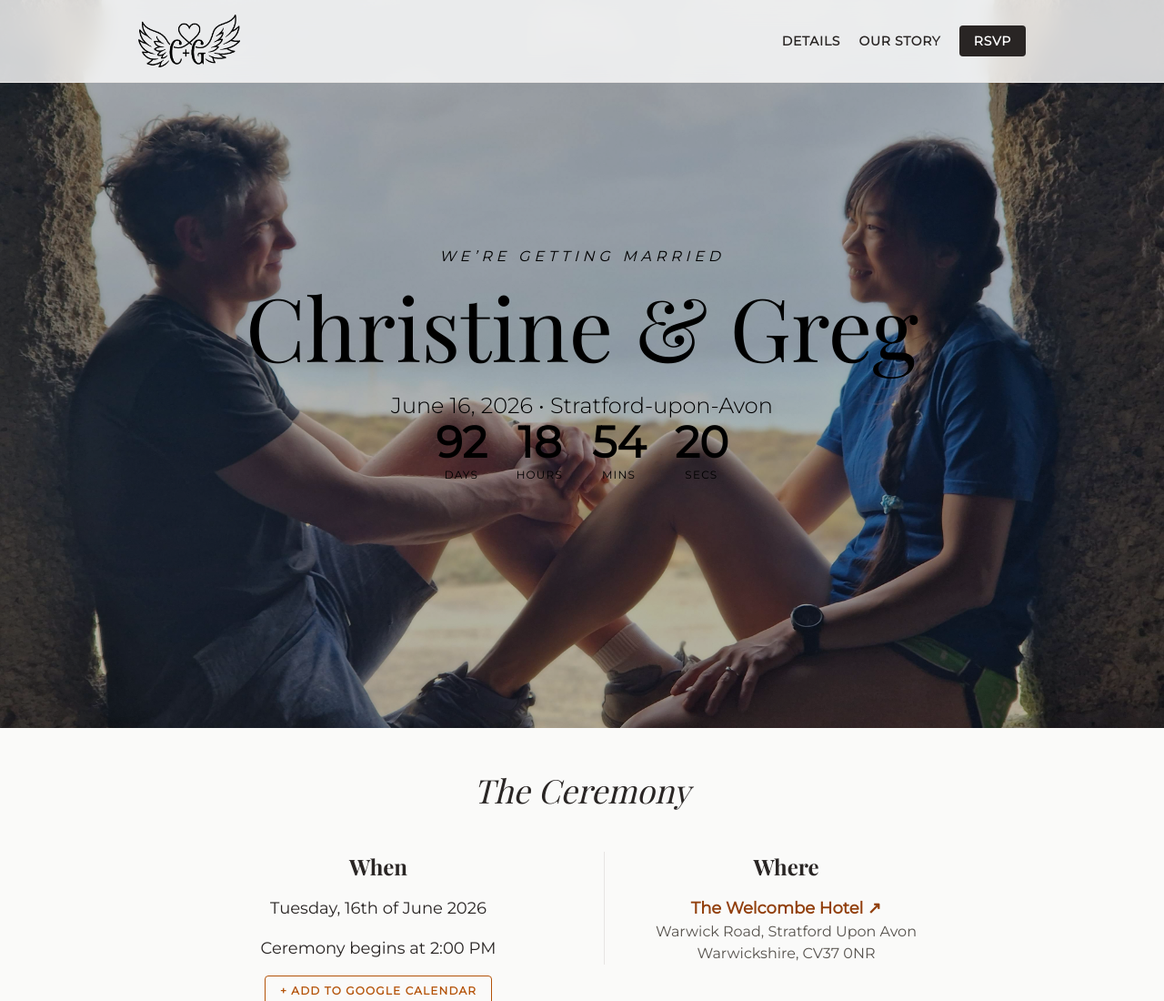
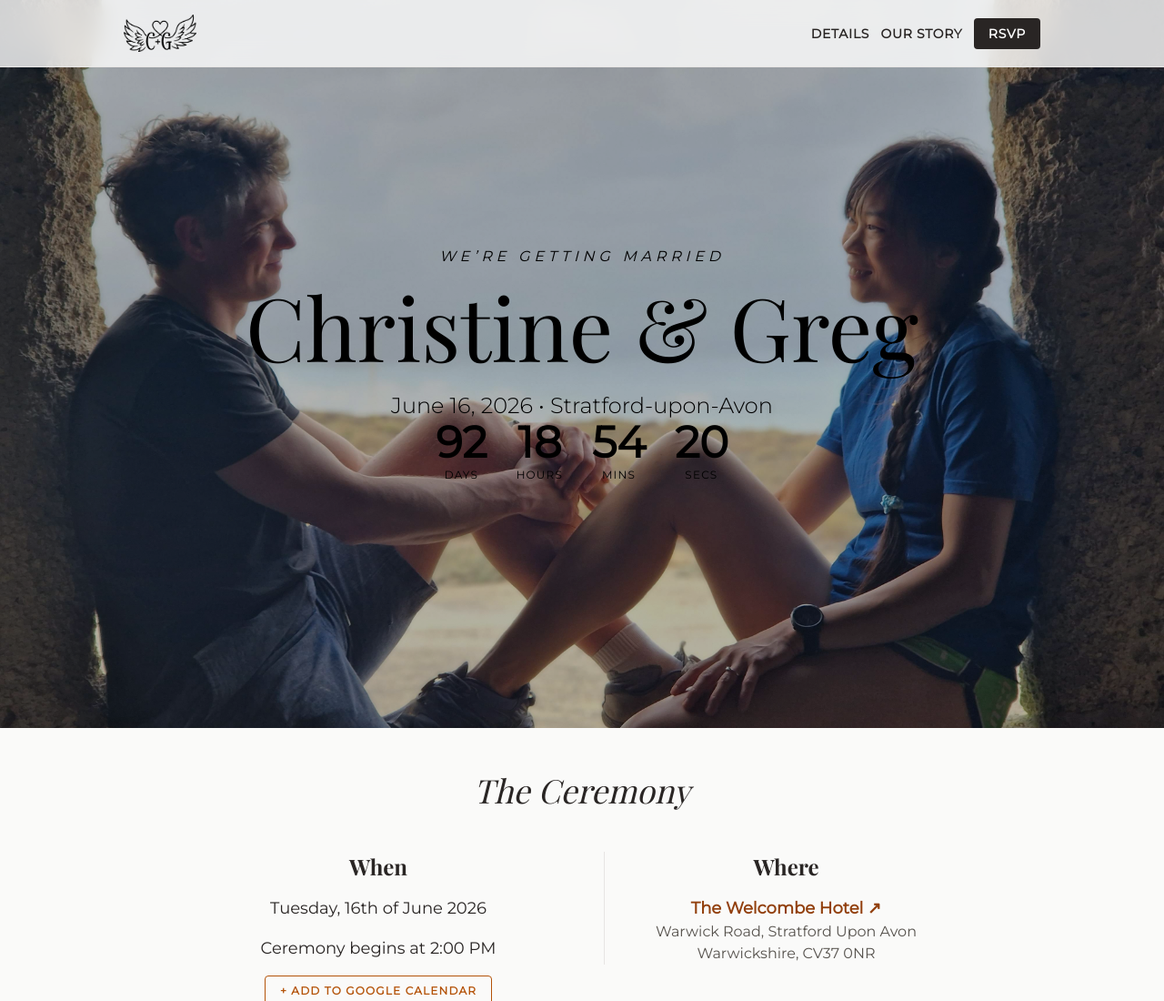
Before and after one commit to tirithkaurea/wedding-invite, a plain HTML site: page index.html in a window 1280 px wide. Shown: the top 1100 px of the page at 91% size. Drawn offline with nearby package versions, Linux system fonts and the light colour scheme; a web font is replaced by a local one.

Commit message:
fix nav small screen

```diff
--- a/index.html
+++ b/index.html
@@ -17,11 +17,11 @@
 <body class="bg-stone-50 text-stone-800">
 
 <nav class="fixed w-full z-50 bg-white/80 backdrop-blur-md border-b border-stone-200">
-    <div class="max-w-5xl mx-auto px-6 py-4 flex justify-between items-center">
+    <div class="max-w-5xl mx-auto px-6 sm:px-2 py-4 flex justify-between items-center">
         <span class="text-xl font-bold tracking-widest uppercase">
-            <img src="cglogo.png" class="max-w-28" alt="logo">
+            <img src="cglogo.png" class="max-w-28 sm:max-w-20" alt="logo">
         </span>
-        <div class="space-x-4 text-sm uppercase tracking-wider font-semibold">
+        <div class="space-x-4 sm:space-x-2 text-sm uppercase tracking-wider font-semibold">
             <a href="#details" class="hover:text-amber-600 transition">Details</a>
             <a href="#story" class="hover:text-amber-600 transition">Our Story</a>
             <a href="#rsvp" class="bg-stone-800 text-white px-4 py-2 rounded hover:bg-stone-700 transition">RSVP</a>
```
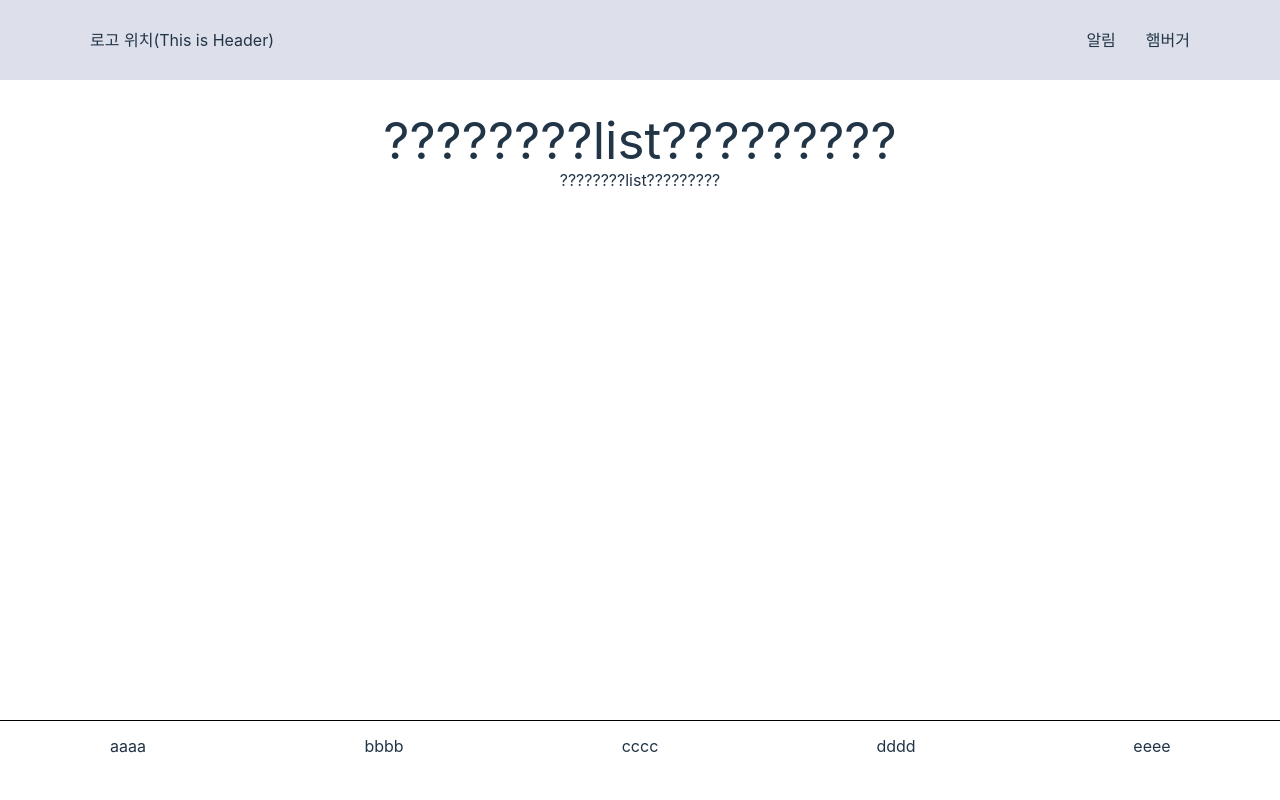
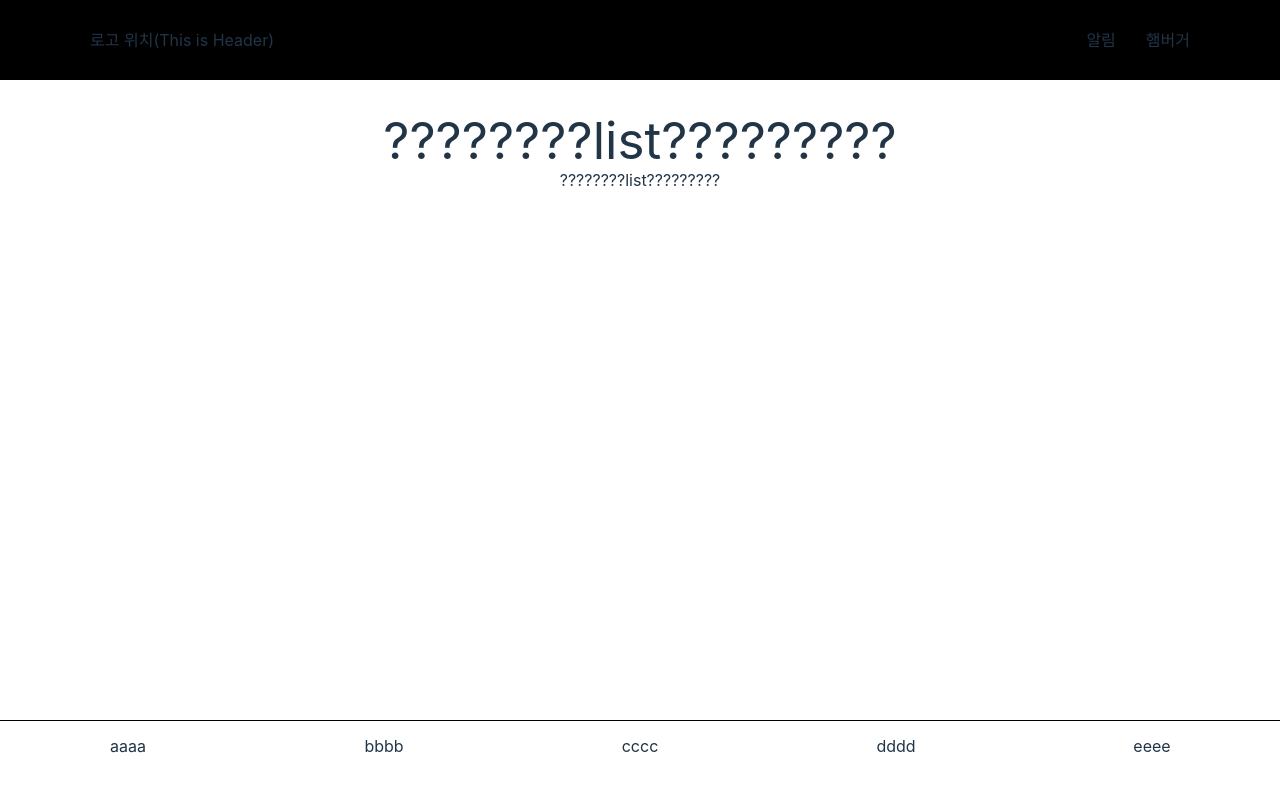
Before and after one commit to blob-blob/Pick_React, a React (Vite) app: page /PickList in a window 1280 px wide. Shown: the top 800 px of the page. Built offline with nearby package versions, Linux system fonts and the light colour scheme; the HTML template or start-up script is replaced by a standard one; what tw-elements would draw is missing.

Commit message:
feat. eslint 수정

```diff
--- a/src/components/BottomMenu.jsx
+++ b/src/components/BottomMenu.jsx
@@ -1,10 +1,10 @@
-import styles from "../styles/BottomMenu.module.scss";
+import styles from '../styles/BottomMenu.module.scss';
 
 const BottomMenu = () => {
   return (
     <div className={styles.bottom_menu}>
       <div>aaaa</div>
-       <div>bbbb</div>
+      <div>bbbb</div>
       <div>cccc</div>
       <div>dddd</div>
       <div>eeee</div>
--- a/src/pages/Home.jsx
+++ b/src/pages/Home.jsx
@@ -3,8 +3,8 @@ import DefaultLayout from '../layouts/default';
 function Home() {
   return (
     <DefaultLayout>
-         <h1>Home</h1>
-          </DefaultLayout>
+      <h1>Home</h1>
+    </DefaultLayout>
   );
 }
 
--- a/src/styles/Header.module.scss
+++ b/src/styles/Header.module.scss
@@ -4,7 +4,7 @@
   top: 0;
   width: 100%;
   height: 80px;
-  background-color: #dde0ea;
+  background-color: #000;
   z-index: 10;
 }
 
```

....

Repeat the entries word for word and skip the pictures.

* **Problem solution**:
Before and after one commit to tirithkaurea/wedding-invite, a plain HTML site: page index.html in a window 1280 px wide. Shown: the top 1100 px of the page at 91% size. Drawn offline with nearby package versions, Linux system fonts and the light colour scheme; a web font is replaced by a local one.

Commit message:
fix nav small screen

```diff
--- a/index.html
+++ b/index.html
@@ -17,11 +17,11 @@
 <body class="bg-stone-50 text-stone-800">
 
 <nav class="fixed w-full z-50 bg-white/80 backdrop-blur-md border-b border-stone-200">
-    <div class="max-w-5xl mx-auto px-6 py-4 flex justify-between items-center">
+    <div class="max-w-5xl mx-auto px-6 sm:px-2 py-4 flex justify-between items-center">
         <span class="text-xl font-bold tracking-widest uppercase">
-            <img src="cglogo.png" class="max-w-28" alt="logo">
+            <img src="cglogo.png" class="max-w-28 sm:max-w-20" alt="logo">
         </span>
-        <div class="space-x-4 text-sm uppercase tracking-wider font-semibold">
+        <div class="space-x-4 sm:space-x-2 text-sm uppercase tracking-wider font-semibold">
             <a href="#details" class="hover:text-amber-600 transition">Details</a>
             <a href="#story" class="hover:text-amber-600 transition">Our Story</a>
             <a href="#rsvp" class="bg-stone-800 text-white px-4 py-2 rounded hover:bg-stone-700 transition">RSVP</a>
```
Before and after one commit to blob-blob/Pick_React, a React (Vite) app: page /PickList in a window 1280 px wide. Shown: the top 800 px of the page. Built offline with nearby package versions, Linux system fonts and the light colour scheme; the HTML template or start-up script is replaced by a standard one; what tw-elements would draw is missing.

Commit message:
feat. eslint 수정

```diff
--- a/src/components/BottomMenu.jsx
+++ b/src/components/BottomMenu.jsx
@@ -1,10 +1,10 @@
-import styles from "../styles/BottomMenu.module.scss";
+import styles from '../styles/BottomMenu.module.scss';
 
 const BottomMenu = () => {
   return (
     <div className={styles.bottom_menu}>
       <div>aaaa</div>
-       <div>bbbb</div>
+      <div>bbbb</div>
       <div>cccc</div>
       <div>dddd</div>
       <div>eeee</div>
--- a/src/pages/Home.jsx
+++ b/src/pages/Home.jsx
@@ -3,8 +3,8 @@ import DefaultLayout from '../layouts/default';
 function Home() {
   return (
     <DefaultLayout>
-         <h1>Home</h1>
-          </DefaultLayout>
+      <h1>Home</h1>
+    </DefaultLayout>
   );
 }
 
--- a/src/styles/Header.module.scss
+++ b/src/styles/Header.module.scss
@@ -4,7 +4,7 @@
   top: 0;
   width: 100%;
   height: 80px;
-  background-color: #dde0ea;
+  background-color: #000;
   z-index: 10;
 }
 
```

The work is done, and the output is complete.